GIVEN RECORDS Block Start
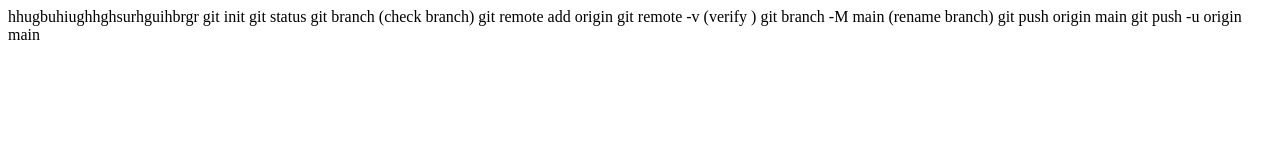
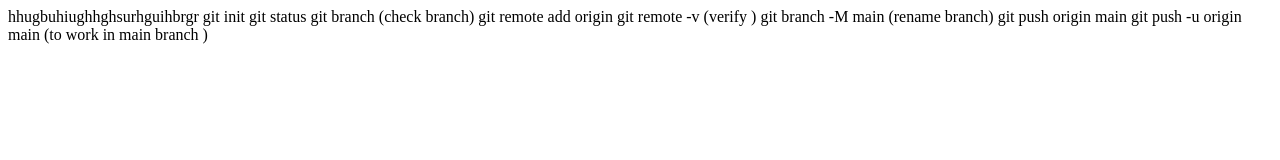
Before and after one commit to paritoshkhanwe30/localrepo, a plain HTML site: page index.html in a window 1280 px wide. Drawn offline with Linux system fonts and the light colour scheme.

Commit message:
new paraghraph

```diff
--- a/index.html
+++ b/index.html
@@ -7,6 +7,6 @@
     git remote -v (verify )
     git branch -M main (rename branch)
     git push origin main
-    git push -u origin main
+    git push -u origin main (to work in main branch )
 
 </P>
```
GIVEN RECORDS Block End
=== ABOUT THIS EXERCISE ===
The copy should hold every entry above word for word and none of the pictures.

=== OUTPUT FOR THIS TASK ===
Before and after one commit to paritoshkhanwe30/localrepo, a plain HTML site: page index.html in a window 1280 px wide. Drawn offline with Linux system fonts and the light colour scheme.

Commit message:
new paraghraph

```diff
--- a/index.html
+++ b/index.html
@@ -7,6 +7,6 @@
     git remote -v (verify )
     git branch -M main (rename branch)
     git push origin main
-    git push -u origin main
+    git push -u origin main (to work in main branch )
 
 </P>
```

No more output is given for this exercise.